- _EXERCISE DIRECTIONS_:
In the data below, find each line containing the string "figure" and return it.

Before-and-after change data
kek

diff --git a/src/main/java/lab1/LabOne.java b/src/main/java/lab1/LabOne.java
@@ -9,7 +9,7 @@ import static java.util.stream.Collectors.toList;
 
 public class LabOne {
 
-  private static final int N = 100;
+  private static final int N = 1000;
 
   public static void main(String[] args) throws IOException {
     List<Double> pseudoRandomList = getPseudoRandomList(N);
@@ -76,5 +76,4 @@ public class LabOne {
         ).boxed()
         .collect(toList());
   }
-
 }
---
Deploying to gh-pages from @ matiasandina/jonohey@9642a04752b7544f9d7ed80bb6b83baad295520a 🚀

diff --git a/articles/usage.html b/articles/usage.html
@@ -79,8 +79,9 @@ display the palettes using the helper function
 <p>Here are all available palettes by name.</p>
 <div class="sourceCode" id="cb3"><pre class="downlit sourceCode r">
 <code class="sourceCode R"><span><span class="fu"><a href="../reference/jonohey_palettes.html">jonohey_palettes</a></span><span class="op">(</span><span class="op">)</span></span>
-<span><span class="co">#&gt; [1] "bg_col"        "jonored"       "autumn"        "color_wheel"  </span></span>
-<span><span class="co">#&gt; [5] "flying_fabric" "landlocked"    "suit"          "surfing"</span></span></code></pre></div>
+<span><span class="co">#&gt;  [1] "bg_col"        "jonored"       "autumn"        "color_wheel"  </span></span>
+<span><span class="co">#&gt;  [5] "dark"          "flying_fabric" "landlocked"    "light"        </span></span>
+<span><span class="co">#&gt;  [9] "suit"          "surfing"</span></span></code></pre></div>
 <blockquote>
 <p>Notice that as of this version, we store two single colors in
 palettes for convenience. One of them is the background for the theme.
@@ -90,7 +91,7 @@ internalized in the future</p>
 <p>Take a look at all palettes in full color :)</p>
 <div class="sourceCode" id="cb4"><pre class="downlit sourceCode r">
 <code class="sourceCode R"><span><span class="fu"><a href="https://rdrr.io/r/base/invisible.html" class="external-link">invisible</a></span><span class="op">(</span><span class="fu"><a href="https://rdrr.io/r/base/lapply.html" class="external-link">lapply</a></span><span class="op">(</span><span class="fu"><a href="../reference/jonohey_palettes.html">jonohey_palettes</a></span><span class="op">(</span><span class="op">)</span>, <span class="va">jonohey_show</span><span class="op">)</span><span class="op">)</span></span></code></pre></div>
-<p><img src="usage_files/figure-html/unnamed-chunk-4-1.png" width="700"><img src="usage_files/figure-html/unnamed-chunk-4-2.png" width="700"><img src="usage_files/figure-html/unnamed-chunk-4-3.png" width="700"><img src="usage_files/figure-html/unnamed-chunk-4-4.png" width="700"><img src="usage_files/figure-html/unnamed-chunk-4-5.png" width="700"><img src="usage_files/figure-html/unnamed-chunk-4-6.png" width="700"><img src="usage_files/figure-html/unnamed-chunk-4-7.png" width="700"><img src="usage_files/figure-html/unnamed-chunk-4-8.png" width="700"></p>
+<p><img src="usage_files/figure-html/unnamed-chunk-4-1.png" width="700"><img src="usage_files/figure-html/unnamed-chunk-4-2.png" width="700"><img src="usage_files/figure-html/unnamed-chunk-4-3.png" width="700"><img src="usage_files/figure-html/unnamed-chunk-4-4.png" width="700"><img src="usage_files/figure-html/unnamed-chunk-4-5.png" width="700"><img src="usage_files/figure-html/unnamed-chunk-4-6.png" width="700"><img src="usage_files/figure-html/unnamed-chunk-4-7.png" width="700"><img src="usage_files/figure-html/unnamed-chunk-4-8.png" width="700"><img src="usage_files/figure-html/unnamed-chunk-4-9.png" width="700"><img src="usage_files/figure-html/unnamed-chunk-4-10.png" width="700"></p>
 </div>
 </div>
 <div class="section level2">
---
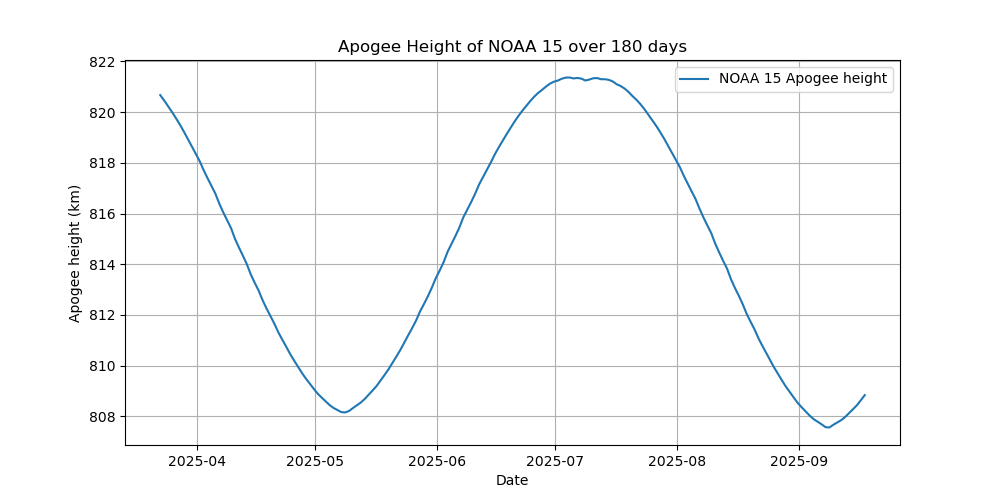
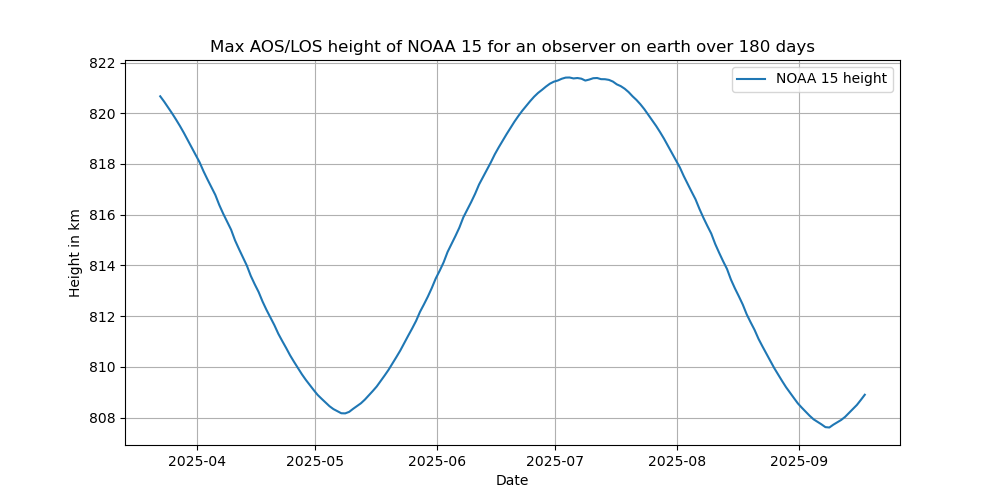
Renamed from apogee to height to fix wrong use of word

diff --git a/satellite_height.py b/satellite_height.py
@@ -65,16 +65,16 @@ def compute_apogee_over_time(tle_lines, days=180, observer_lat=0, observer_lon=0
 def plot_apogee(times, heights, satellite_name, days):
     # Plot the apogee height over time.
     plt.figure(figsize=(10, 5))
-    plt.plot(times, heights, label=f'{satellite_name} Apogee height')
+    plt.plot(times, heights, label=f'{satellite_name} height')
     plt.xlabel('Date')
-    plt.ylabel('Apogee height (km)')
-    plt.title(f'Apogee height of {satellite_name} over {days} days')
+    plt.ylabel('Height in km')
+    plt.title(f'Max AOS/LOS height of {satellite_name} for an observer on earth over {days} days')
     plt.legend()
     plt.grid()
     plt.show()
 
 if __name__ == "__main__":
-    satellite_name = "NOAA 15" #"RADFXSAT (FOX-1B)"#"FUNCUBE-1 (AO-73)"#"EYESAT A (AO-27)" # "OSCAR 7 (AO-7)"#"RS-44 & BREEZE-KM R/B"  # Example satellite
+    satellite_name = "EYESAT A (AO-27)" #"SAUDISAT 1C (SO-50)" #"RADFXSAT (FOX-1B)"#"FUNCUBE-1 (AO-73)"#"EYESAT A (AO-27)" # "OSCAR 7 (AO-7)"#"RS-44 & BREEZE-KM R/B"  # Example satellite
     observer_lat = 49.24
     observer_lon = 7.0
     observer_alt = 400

- _EXERCISE ANSWER_:
-<p><img src="usage_files/figure-html/unnamed-chunk-4-1.png" width="700"><img src="usage_files/figure-html/unnamed-chunk-4-2.png" width="700"><img src="usage_files/figure-html/unnamed-chunk-4-3.png" width="700"><img src="usage_files/figure-html/unnamed-chunk-4-4.png" width="700"><img src="usage_files/figure-html/unnamed-chunk-4-5.png" width="700"><img src="usage_files/figure-html/unnamed-chunk-4-6.png" width="700"><img src="usage_files/figure-html/unnamed-chunk-4-7.png" width="700"><img src="usage_files/figure-html/unnamed-chunk-4-8.png" width="700"></p>
+<p><img src="usage_files/figure-html/unnamed-chunk-4-1.png" width="700"><img src="usage_files/figure-html/unnamed-chunk-4-2.png" width="700"><img src="usage_files/figure-html/unnamed-chunk-4-3.png" width="700"><img src="usage_files/figure-html/unnamed-chunk-4-4.png" width="700"><img src="usage_files/figure-html/unnamed-chunk-4-5.png" width="700"><img src="usage_files/figure-html/unnamed-chunk-4-6.png" width="700"><img src="usage_files/figure-html/unnamed-chunk-4-7.png" width="700"><img src="usage_files/figure-html/unnamed-chunk-4-8.png" width="700"><img src="usage_files/figure-html/unnamed-chunk-4-9.png" width="700"><img src="usage_files/figure-html/unnamed-chunk-4-10.png" width="700"></p>
     plt.figure(figsize=(10, 5))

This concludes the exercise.